Southgate will usually allow the squad a short period of celebration and decompression before reminding them, bluntly: "You've achieved nothing yet, refocus on the next one."
Following last Sunday's win over Senegal, the England manager reiterated the same, now well-worn line but, really, there was no need. For previous squads, reaching a World Cup quarter-final felt like an achievement, while in Russia four years ago members of the dressing room were delighted just to make the final four.
But Southgate's current group are different. They have come to Qatar with one aim: to dethrone tomorrow's opponents France.

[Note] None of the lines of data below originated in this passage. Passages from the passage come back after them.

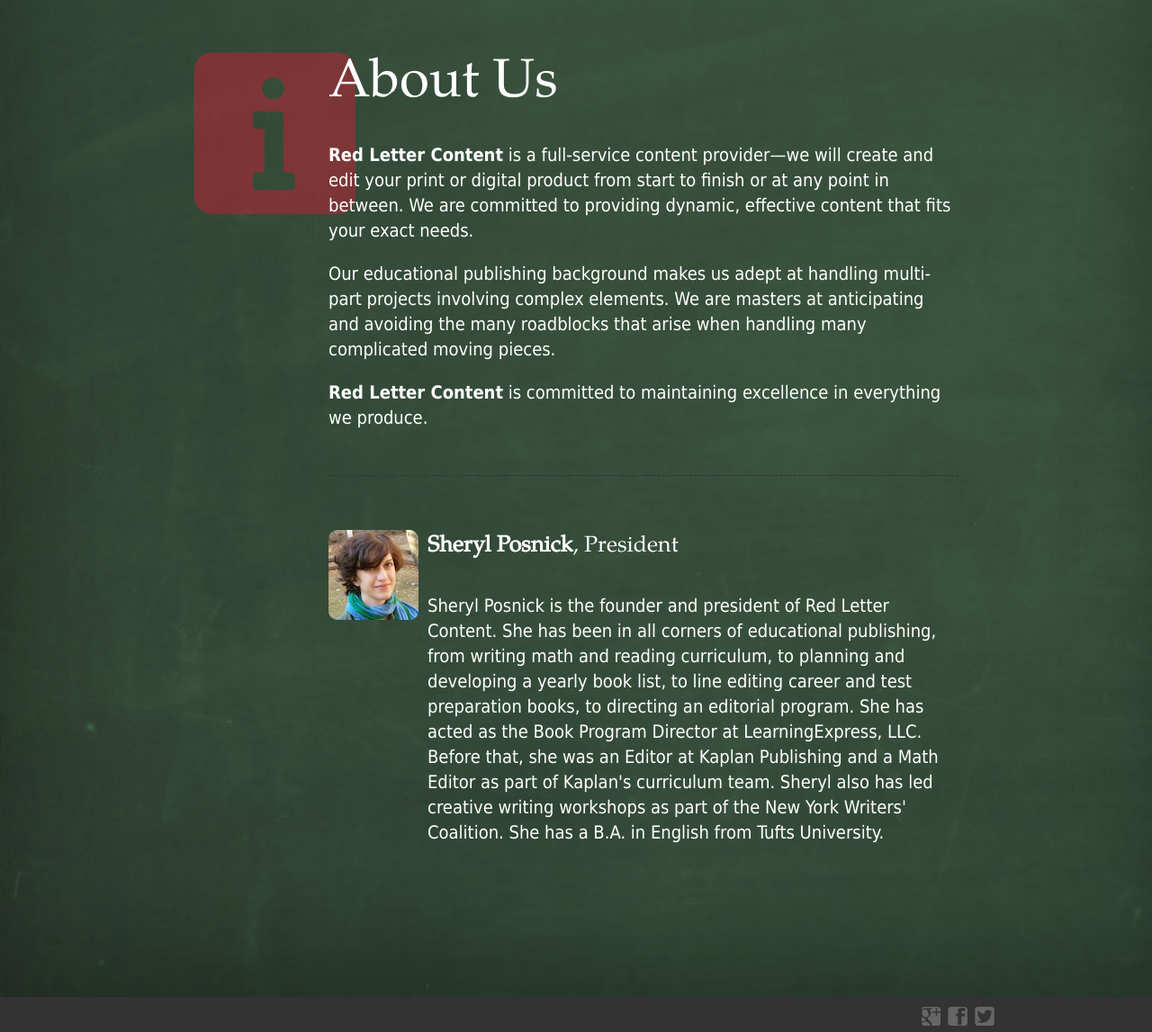
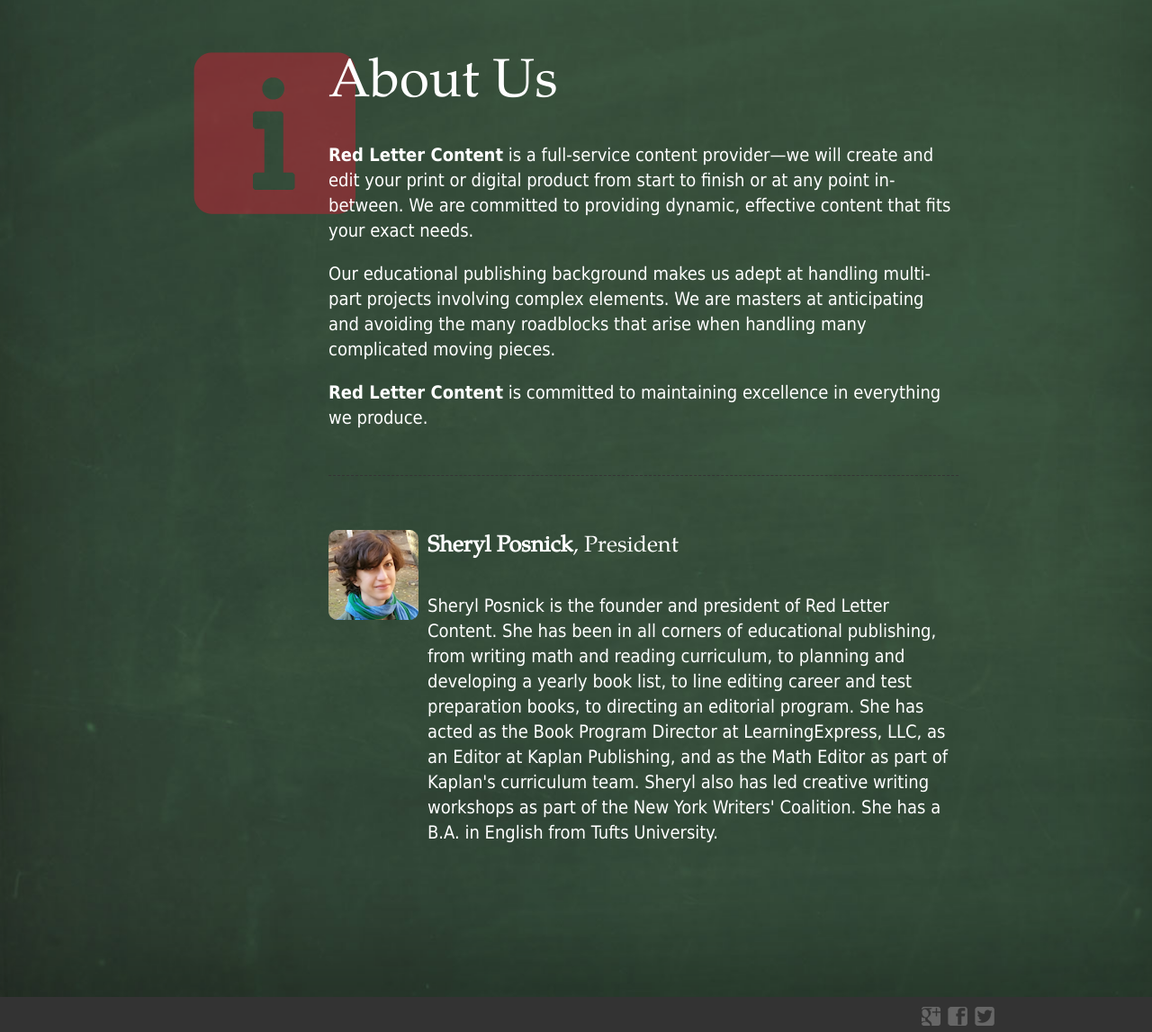
Before and after one commit to cromanik/redlettercontent-com, a Python web app: template templates/aboutus.html in a window 1280 px wide. Shown: the part 280-1427 px from the top of the page at 90% size. Run offline with Jinja, Linux system fonts and the light colour scheme; the template is opened without the code that fills it, so the values that code supplies are empty; some libraries are stand-ins or nearby versions.

Commit message:
Tweaked the copy.

```diff
--- a/templates/aboutus.html
+++ b/templates/aboutus.html
@@ -9,7 +9,7 @@
       <article>
         <header>About Us</header>
         <p><strong>Red Letter Content</strong> is a full-service content provider—we will create and edit your print
-          or digital product from start to finish or at any point in between. We are committed to providing dynamic,
+          or digital product from start to finish or at any point in-between. We are committed to providing dynamic,
           effective content that fits your exact needs.</p>
         <p>Our educational publishing background makes us adept at handling multi-part projects involving
           complex elements. We are masters at anticipating and avoiding the many roadblocks that arise when handling
@@ -21,7 +21,7 @@
         <p>Sheryl Posnick is the founder and president of Red Letter Content. She has been in all corners of
           educational publishing, from writing math and reading curriculum, to planning and developing a yearly book
           list, to line editing career and test preparation books, to directing an editorial program. She has acted as
-          the Book Program Director at LearningExpress, LLC. Before that, she was an Editor at Kaplan Publishing and a
+          the Book Program Director at LearningExpress, LLC, as an Editor at Kaplan Publishing, and as the
           Math Editor as part of Kaplan's curriculum team. Sheryl also has led creative writing workshops as part of
           the New York Writers' Coalition. She has a B.A. in English from Tufts University.</p>
       </div>
```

You only have to listen to Harry Kane, Harry Maguire and Kieran Trippier — three of England's most senior players — to know what the squad is thinking ahead of facing the world champions.
“The quarter-final isn't what we've come here for," said captain Kane. “We've come here to go all the way. Maybe [in 2018] it was a mindset or a lack of belief, but I don't see that among this team. We believe in ourselves.”
Trippier said: “We believe, certainly as players, as individuals and a group. Of course we shouldn't be ashamed to say we want to win the World Cup.”
Maguire went even further. “Now there's a belief we've got to win this tournament,” said the centre-half.
"Belief," was also Southgate's immediate response when asked this morning for one quality his players would need tomorrow night.
It is coursing through this England squad, and this faith and sense of purpose is by far the biggest difference between now and four years ago. In Russia, and even at last summer's European Championship, many of the squad struggled to visualise themselves as world or European champions. Not any more.
There will be few significant differences between tomorrow's line-up and Southgate's XI against Italy at Wembley 18 months ago, aside from the inclusion of Jude Bellingham, and at least six of the team are likely to be the same as that Croatia semi-final.
But the squad now thinks differently and feels different, and England's new confidence is set to be reflected in their approach to the game.
Southgate went with five defenders against Croatia and Italy, and in both games England took an early lead before sitting back and absorbing blow after blow. They eventually succumbed, albeit via the lottery of penalty kicks 18 months ago.
Against France, the manager is expected to stick with a back-four — with Bellingham afforded the freedom of the pitch to hurt France and Bukayo Saka and Phil Foden in support of Kane — and he wants his players to go for the jugular. Just as against Iran, Wales and Senegal, England will aim to quickly build on a lead.
Southgate's players feared Luka Modric, Ivan Perisic and Ivan Rakitic in Moscow, but here in Qatar they only respect Kylian Mbappe, Antoine Griezmann and Co.
The atmosphere in camp is remarkably relaxed and nothing about their routine will change.
In a year or perhaps two, Mbappe will finally outstrip Lionel Messi as the outright best player in the world, but England plan to push the 23-year-old onto the back foot and ensure France have the bigger defensive headaches.
Foden, Saka and Bellingham are more consistent now than they were at the Euros, more ready to hurt opponents and run games, while England have a wealth of senior players who have been on this stage and know how to win at club level.
The match may feel seismic — holders France, with one of the two best players at the tournament, facing England, who surely have the strongest squad in Qatar — but for Southgate and his squad it is just another quarter-final, their third since 2018.
The atmosphere in camp is remarkably relaxed and nothing about their routine ahead of the 7pm kick-off is set to change from the group stage.
Southgate will hold a meeting with the players at their base, the Souq Al-Wakra hotel, before the 45-mile journey around central Doha to Al Khor, and the colossal tent-like ground, built to hold nearly 70,000 fans and resemble the black-and-white striped homes of Qatar's nomadic, desert people.
In the dressing room, Jordan Pickford likes to take charge of the music — rave is his choice, always prompting groans from team-mates as the banter kicks off.
Jack Grealish and Foden always have a ball at their feet, often playing two-touch across the width of the dressing room. Kane will stretch, while others spend time getting a pre-match massage or drowning out Pickford's noise with their own headphones.
Above all, there will be a steely focus, and despite the magnitude of the occasion, there will surely be more tension in pubs and living rooms up and down England.
Belief will only get England so far against the holders, however, and Southgate has admitted that his side will have to be “close to perfect” to win.
A startling statistic underlines the scale of the challenge — England have never won a knockout game, in a World Cup or European Championship, against an elite nation away from Wembley. In that respect, 72 years of hurt on foreign soil, dating back to England's first World Cup in 1950, is on the line.
The players believe they are poised to make history and, in a reversal of the usual dynamic, there is perhaps more faith among the squad than the public.
If the fans have been scarred by 56 years of hurt and recent near-misses, England's current players have only been motivated by falling just short.